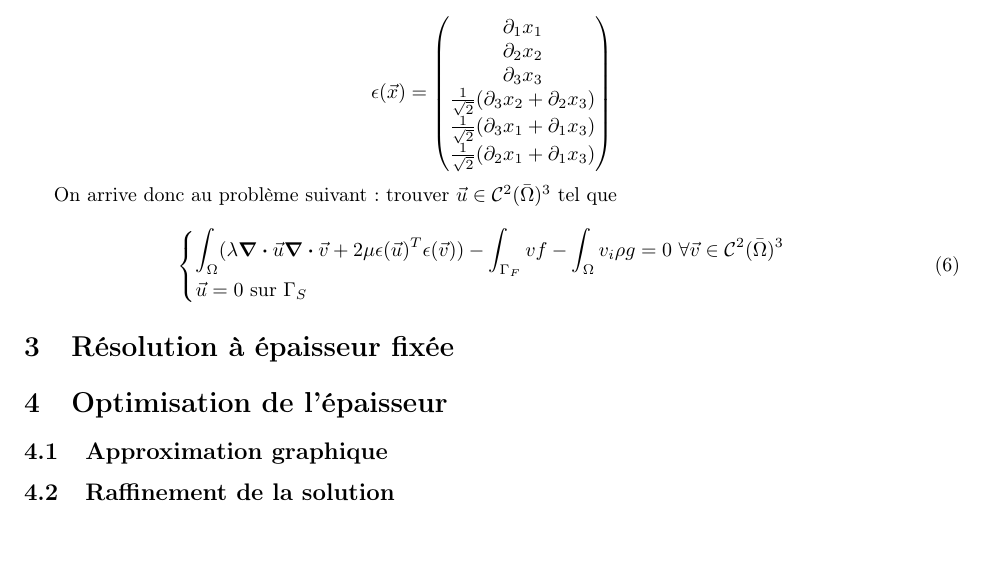
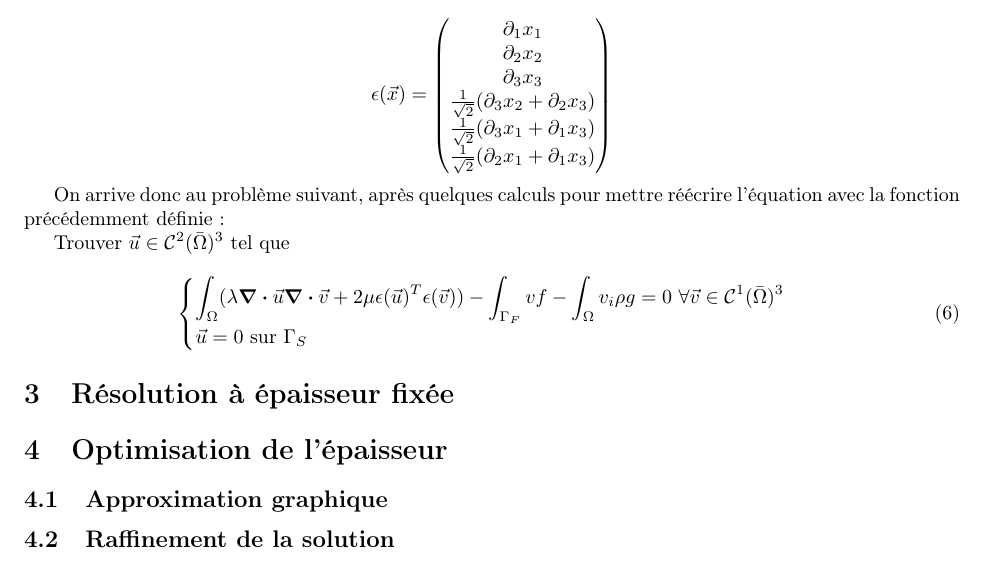
Before and after one commit to florian6973/finite-elements-project, a LaTeX document (main.tex, which reads formulation_variationnelle.tex): part of page 5 of 6, cut so that both start at the same text. Compiled offline with pdfLaTeX.

Commit message:
Update formulation_variationnelle.tex

```diff
--- a/formulation_variationnelle.tex
+++ b/formulation_variationnelle.tex
@@ -94,10 +94,12 @@ $$
 \end{pmatrix}
 $$
 
-On arrive donc au problème suivant : trouver $\vec{u} \in \mathcal{C}^2(\bar{\Omega})^3$ tel que
+On arrive donc au problème suivant, après quelques calculs pour mettre réécrire l'équation avec la fonction précédemment définie :
+
+Trouver $\vec{u} \in \mathcal{C}^2(\bar{\Omega})^3$ tel que
 \begin{equation}
     \begin{cases}
-        \displaystyle\int_{\Omega} (\lambda \div \vec{u} \div \vec{v} + 2\mu \epsilon(\vec{u})^T \epsilon(\vec{v})) - \int_{\Gamma_F} v f - \int_\Omega v_i \rho g = 0 \textrm{ } \forall \vec{v} \in \mathcal{C}^2(\bar{\Omega})^3\\
+        \displaystyle\int_{\Omega} (\lambda \div \vec{u} \div \vec{v} + 2\mu \epsilon(\vec{u})^T \epsilon(\vec{v})) - \int_{\Gamma_F} v f - \int_\Omega v_i \rho g = 0 \textrm{ } \forall \vec{v} \in \mathcal{C}^1(\bar{\Omega})^3\\
         \vec{u} = 0 \textrm{ sur } \Gamma_S
     \end{cases}
 \end{equation}
```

————————

Exercise prompt
Copy out every line in the entries above that holds "lambda".

Response for this exercise
-        \displaystyle\int_{\Omega} (\lambda \div \vec{u} \div \vec{v} + 2\mu \epsilon(\vec{u})^T \epsilon(\vec{v})) - \int_{\Gamma_F} v f - \int_\Omega v_i \rho g = 0 \textrm{ } \forall \vec{v} \in \mathcal{C}^2(\bar{\Omega})^3\\
+        \displaystyle\int_{\Omega} (\lambda \div \vec{u} \div \vec{v} + 2\mu \epsilon(\vec{u})^T \epsilon(\vec{v})) - \int_{\Gamma_F} v f - \int_\Omega v_i \rho g = 0 \textrm{ } \forall \vec{v} \in \mathcal{C}^1(\bar{\Omega})^3\\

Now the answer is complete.